Would you set down each line of the data below exactly?
(Beginning of Materials provided)
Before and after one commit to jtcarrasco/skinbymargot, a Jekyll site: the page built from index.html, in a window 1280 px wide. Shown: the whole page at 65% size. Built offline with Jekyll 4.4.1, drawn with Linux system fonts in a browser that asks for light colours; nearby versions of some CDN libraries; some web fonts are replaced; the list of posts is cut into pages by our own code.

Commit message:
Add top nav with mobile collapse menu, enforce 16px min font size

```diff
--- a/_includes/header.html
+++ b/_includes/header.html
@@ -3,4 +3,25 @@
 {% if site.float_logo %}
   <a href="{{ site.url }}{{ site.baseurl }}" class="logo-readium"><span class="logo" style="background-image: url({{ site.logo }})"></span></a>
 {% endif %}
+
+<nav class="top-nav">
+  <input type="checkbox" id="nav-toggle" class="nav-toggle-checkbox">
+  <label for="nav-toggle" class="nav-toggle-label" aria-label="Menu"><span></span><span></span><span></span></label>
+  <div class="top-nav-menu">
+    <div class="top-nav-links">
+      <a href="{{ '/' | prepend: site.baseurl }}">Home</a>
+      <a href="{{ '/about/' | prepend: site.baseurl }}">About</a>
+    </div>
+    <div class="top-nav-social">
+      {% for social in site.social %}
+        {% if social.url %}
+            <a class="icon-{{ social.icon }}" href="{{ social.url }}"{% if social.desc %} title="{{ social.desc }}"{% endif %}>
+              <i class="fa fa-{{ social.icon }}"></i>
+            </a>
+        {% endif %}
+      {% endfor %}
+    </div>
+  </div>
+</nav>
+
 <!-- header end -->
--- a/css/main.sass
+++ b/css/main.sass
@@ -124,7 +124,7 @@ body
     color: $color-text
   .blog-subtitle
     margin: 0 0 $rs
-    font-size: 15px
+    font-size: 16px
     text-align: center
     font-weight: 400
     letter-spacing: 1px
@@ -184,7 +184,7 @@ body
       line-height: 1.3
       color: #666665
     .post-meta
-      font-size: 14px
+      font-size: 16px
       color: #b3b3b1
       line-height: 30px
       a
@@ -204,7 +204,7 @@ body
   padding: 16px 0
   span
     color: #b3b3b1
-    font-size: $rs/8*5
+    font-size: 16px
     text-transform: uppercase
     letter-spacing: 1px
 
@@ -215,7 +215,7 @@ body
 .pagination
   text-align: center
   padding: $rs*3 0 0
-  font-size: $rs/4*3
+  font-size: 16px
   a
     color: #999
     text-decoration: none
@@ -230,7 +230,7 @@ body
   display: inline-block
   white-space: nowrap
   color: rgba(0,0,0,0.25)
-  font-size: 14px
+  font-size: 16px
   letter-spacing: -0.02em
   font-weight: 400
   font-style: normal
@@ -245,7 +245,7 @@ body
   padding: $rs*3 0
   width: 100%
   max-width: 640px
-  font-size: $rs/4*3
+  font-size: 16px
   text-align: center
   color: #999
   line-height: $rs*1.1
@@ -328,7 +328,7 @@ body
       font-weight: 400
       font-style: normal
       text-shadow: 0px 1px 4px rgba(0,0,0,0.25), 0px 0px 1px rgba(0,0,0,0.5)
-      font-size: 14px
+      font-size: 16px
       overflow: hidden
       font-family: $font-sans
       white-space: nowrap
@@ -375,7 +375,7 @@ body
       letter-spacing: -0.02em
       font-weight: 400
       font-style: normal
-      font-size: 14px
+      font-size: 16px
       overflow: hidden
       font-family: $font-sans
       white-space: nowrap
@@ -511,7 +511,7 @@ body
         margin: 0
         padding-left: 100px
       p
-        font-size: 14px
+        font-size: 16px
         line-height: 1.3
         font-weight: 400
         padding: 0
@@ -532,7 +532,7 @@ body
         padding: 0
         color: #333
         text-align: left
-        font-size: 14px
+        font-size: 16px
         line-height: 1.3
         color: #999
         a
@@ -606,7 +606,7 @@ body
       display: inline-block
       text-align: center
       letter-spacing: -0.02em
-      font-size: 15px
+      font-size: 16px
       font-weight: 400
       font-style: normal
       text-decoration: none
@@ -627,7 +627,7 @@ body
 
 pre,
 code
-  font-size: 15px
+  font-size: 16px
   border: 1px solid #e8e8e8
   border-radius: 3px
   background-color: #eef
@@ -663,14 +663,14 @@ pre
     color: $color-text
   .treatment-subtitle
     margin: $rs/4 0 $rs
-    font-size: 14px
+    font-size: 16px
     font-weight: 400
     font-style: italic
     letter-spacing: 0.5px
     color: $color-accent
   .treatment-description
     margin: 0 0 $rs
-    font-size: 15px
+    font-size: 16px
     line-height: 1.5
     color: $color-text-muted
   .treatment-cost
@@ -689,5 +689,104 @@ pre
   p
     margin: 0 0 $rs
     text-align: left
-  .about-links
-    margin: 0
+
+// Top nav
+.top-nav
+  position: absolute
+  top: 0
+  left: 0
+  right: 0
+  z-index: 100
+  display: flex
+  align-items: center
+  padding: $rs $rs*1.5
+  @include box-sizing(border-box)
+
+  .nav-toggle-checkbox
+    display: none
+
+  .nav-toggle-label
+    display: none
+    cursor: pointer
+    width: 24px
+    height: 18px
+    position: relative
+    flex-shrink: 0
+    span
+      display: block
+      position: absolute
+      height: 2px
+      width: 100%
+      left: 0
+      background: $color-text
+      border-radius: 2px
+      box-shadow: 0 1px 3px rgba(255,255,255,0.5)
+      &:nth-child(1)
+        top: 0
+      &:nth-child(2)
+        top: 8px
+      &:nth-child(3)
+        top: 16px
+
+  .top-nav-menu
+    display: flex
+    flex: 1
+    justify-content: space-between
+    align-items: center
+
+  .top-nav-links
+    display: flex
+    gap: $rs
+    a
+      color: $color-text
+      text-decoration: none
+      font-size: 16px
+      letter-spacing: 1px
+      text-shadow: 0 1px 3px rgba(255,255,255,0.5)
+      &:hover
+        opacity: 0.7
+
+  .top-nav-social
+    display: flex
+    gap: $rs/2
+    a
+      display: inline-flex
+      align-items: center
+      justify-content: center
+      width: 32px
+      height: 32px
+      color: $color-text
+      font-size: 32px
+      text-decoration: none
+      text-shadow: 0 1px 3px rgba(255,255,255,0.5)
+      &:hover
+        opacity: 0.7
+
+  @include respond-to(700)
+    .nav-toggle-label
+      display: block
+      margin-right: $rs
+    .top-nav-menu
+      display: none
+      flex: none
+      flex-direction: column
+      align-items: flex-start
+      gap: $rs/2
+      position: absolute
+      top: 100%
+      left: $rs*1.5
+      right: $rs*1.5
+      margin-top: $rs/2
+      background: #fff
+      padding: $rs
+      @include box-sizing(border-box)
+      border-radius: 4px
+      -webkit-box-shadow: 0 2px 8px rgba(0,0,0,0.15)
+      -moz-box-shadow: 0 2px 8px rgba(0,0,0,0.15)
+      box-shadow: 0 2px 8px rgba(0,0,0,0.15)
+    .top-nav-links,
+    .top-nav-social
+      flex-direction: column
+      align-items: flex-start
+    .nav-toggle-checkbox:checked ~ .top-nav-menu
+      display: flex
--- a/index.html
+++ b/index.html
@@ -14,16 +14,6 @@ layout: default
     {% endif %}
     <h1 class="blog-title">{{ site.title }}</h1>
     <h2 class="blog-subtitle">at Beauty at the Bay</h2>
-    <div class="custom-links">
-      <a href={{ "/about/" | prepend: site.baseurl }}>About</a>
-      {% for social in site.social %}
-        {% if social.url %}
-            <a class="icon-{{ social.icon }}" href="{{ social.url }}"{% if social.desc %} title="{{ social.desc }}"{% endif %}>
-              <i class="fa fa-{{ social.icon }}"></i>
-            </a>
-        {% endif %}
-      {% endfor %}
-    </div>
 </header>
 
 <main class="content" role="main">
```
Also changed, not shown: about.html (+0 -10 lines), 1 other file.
(End of Materials provided)
### Task result:
Before and after one commit to jtcarrasco/skinbymargot, a Jekyll site: the page built from index.html, in a window 1280 px wide. Shown: the whole page at 65% size. Built offline with Jekyll 4.4.1, drawn with Linux system fonts in a browser that asks for light colours; nearby versions of some CDN libraries; some web fonts are replaced; the list of posts is cut into pages by our own code.

Commit message:
Add top nav with mobile collapse menu, enforce 16px min font size

```diff
--- a/_includes/header.html
+++ b/_includes/header.html
@@ -3,4 +3,25 @@
 {% if site.float_logo %}
   <a href="{{ site.url }}{{ site.baseurl }}" class="logo-readium"><span class="logo" style="background-image: url({{ site.logo }})"></span></a>
 {% endif %}
+
+<nav class="top-nav">
+  <input type="checkbox" id="nav-toggle" class="nav-toggle-checkbox">
+  <label for="nav-toggle" class="nav-toggle-label" aria-label="Menu"><span></span><span></span><span></span></label>
+  <div class="top-nav-menu">
+    <div class="top-nav-links">
+      <a href="{{ '/' | prepend: site.baseurl }}">Home</a>
+      <a href="{{ '/about/' | prepend: site.baseurl }}">About</a>
+    </div>
+    <div class="top-nav-social">
+      {% for social in site.social %}
+        {% if social.url %}
+            <a class="icon-{{ social.icon }}" href="{{ social.url }}"{% if social.desc %} title="{{ social.desc }}"{% endif %}>
+              <i class="fa fa-{{ social.icon }}"></i>
+            </a>
+        {% endif %}
+      {% endfor %}
+    </div>
+  </div>
+</nav>
+
 <!-- header end -->
--- a/css/main.sass
+++ b/css/main.sass
@@ -124,7 +124,7 @@ body
     color: $color-text
   .blog-subtitle
     margin: 0 0 $rs
-    font-size: 15px
+    font-size: 16px
     text-align: center
     font-weight: 400
     letter-spacing: 1px
@@ -184,7 +184,7 @@ body
       line-height: 1.3
       color: #666665
     .post-meta
-      font-size: 14px
+      font-size: 16px
       color: #b3b3b1
       line-height: 30px
       a
@@ -204,7 +204,7 @@ body
   padding: 16px 0
   span
     color: #b3b3b1
-    font-size: $rs/8*5
+    font-size: 16px
     text-transform: uppercase
     letter-spacing: 1px
 
@@ -215,7 +215,7 @@ body
 .pagination
   text-align: center
   padding: $rs*3 0 0
-  font-size: $rs/4*3
+  font-size: 16px
   a
     color: #999
     text-decoration: none
@@ -230,7 +230,7 @@ body
   display: inline-block
   white-space: nowrap
   color: rgba(0,0,0,0.25)
-  font-size: 14px
+  font-size: 16px
   letter-spacing: -0.02em
   font-weight: 400
   font-style: normal
@@ -245,7 +245,7 @@ body
   padding: $rs*3 0
   width: 100%
   max-width: 640px
-  font-size: $rs/4*3
+  font-size: 16px
   text-align: center
   color: #999
   line-height: $rs*1.1
@@ -328,7 +328,7 @@ body
       font-weight: 400
       font-style: normal
       text-shadow: 0px 1px 4px rgba(0,0,0,0.25), 0px 0px 1px rgba(0,0,0,0.5)
-      font-size: 14px
+      font-size: 16px
       overflow: hidden
       font-family: $font-sans
       white-space: nowrap
@@ -375,7 +375,7 @@ body
       letter-spacing: -0.02em
       font-weight: 400
       font-style: normal
-      font-size: 14px
+      font-size: 16px
       overflow: hidden
       font-family: $font-sans
       white-space: nowrap
@@ -511,7 +511,7 @@ body
         margin: 0
         padding-left: 100px
       p
-        font-size: 14px
+        font-size: 16px
         line-height: 1.3
         font-weight: 400
         padding: 0
@@ -532,7 +532,7 @@ body
         padding: 0
         color: #333
         text-align: left
-        font-size: 14px
+        font-size: 16px
         line-height: 1.3
         color: #999
         a
@@ -606,7 +606,7 @@ body
       display: inline-block
       text-align: center
       letter-spacing: -0.02em
-      font-size: 15px
+      font-size: 16px
       font-weight: 400
       font-style: normal
       text-decoration: none
@@ -627,7 +627,7 @@ body
 
 pre,
 code
-  font-size: 15px
+  font-size: 16px
   border: 1px solid #e8e8e8
   border-radius: 3px
   background-color: #eef
@@ -663,14 +663,14 @@ pre
     color: $color-text
   .treatment-subtitle
     margin: $rs/4 0 $rs
-    font-size: 14px
+    font-size: 16px
     font-weight: 400
     font-style: italic
     letter-spacing: 0.5px
     color: $color-accent
   .treatment-description
     margin: 0 0 $rs
-    font-size: 15px
+    font-size: 16px
     line-height: 1.5
     color: $color-text-muted
   .treatment-cost
@@ -689,5 +689,104 @@ pre
   p
     margin: 0 0 $rs
     text-align: left
-  .about-links
-    margin: 0
+
+// Top nav
+.top-nav
+  position: absolute
+  top: 0
+  left: 0
+  right: 0
+  z-index: 100
+  display: flex
+  align-items: center
+  padding: $rs $rs*1.5
+  @include box-sizing(border-box)
+
+  .nav-toggle-checkbox
+    display: none
+
+  .nav-toggle-label
+    display: none
+    cursor: pointer
+    width: 24px
+    height: 18px
+    position: relative
+    flex-shrink: 0
+    span
+      display: block
+      position: absolute
+      height: 2px
+      width: 100%
+      left: 0
+      background: $color-text
+      border-radius: 2px
+      box-shadow: 0 1px 3px rgba(255,255,255,0.5)
+      &:nth-child(1)
+        top: 0
+      &:nth-child(2)
+        top: 8px
+      &:nth-child(3)
+        top: 16px
+
+  .top-nav-menu
+    display: flex
+    flex: 1
+    justify-content: space-between
+    align-items: center
+
+  .top-nav-links
+    display: flex
+    gap: $rs
+    a
+      color: $color-text
+      text-decoration: none
+      font-size: 16px
+      letter-spacing: 1px
+      text-shadow: 0 1px 3px rgba(255,255,255,0.5)
+      &:hover
+        opacity: 0.7
+
+  .top-nav-social
+    display: flex
+    gap: $rs/2
+    a
+      display: inline-flex
+      align-items: center
+      justify-content: center
+      width: 32px
+      height: 32px
+      color: $color-text
+      font-size: 32px
+      text-decoration: none
+      text-shadow: 0 1px 3px rgba(255,255,255,0.5)
+      &:hover
+        opacity: 0.7
+
+  @include respond-to(700)
+    .nav-toggle-label
+      display: block
+      margin-right: $rs
+    .top-nav-menu
+      display: none
+      flex: none
+      flex-direction: column
+      align-items: flex-start
+      gap: $rs/2
+      position: absolute
+      top: 100%
+      left: $rs*1.5
+      right: $rs*1.5
+      margin-top: $rs/2
+      background: #fff
+      padding: $rs
+      @include box-sizing(border-box)
+      border-radius: 4px
+      -webkit-box-shadow: 0 2px 8px rgba(0,0,0,0.15)
+      -moz-box-shadow: 0 2px 8px rgba(0,0,0,0.15)
+      box-shadow: 0 2px 8px rgba(0,0,0,0.15)
+    .top-nav-links,
+    .top-nav-social
+      flex-direction: column
+      align-items: flex-start
+    .nav-toggle-checkbox:checked ~ .top-nav-menu
+      display: flex
--- a/index.html
+++ b/index.html
@@ -14,16 +14,6 @@ layout: default
     {% endif %}
     <h1 class="blog-title">{{ site.title }}</h1>
     <h2 class="blog-subtitle">at Beauty at the Bay</h2>
-    <div class="custom-links">
-      <a href={{ "/about/" | prepend: site.baseurl }}>About</a>
-      {% for social in site.social %}
-        {% if social.url %}
-            <a class="icon-{{ social.icon }}" href="{{ social.url }}"{% if social.desc %} title="{{ social.desc }}"{% endif %}>
-              <i class="fa fa-{{ social.icon }}"></i>
-            </a>
-        {% endif %}
-      {% endfor %}
-    </div>
 </header>
 
 <main class="content" role="main">
```
Also changed, not shown: about.html (+0 -10 lines), 1 other file.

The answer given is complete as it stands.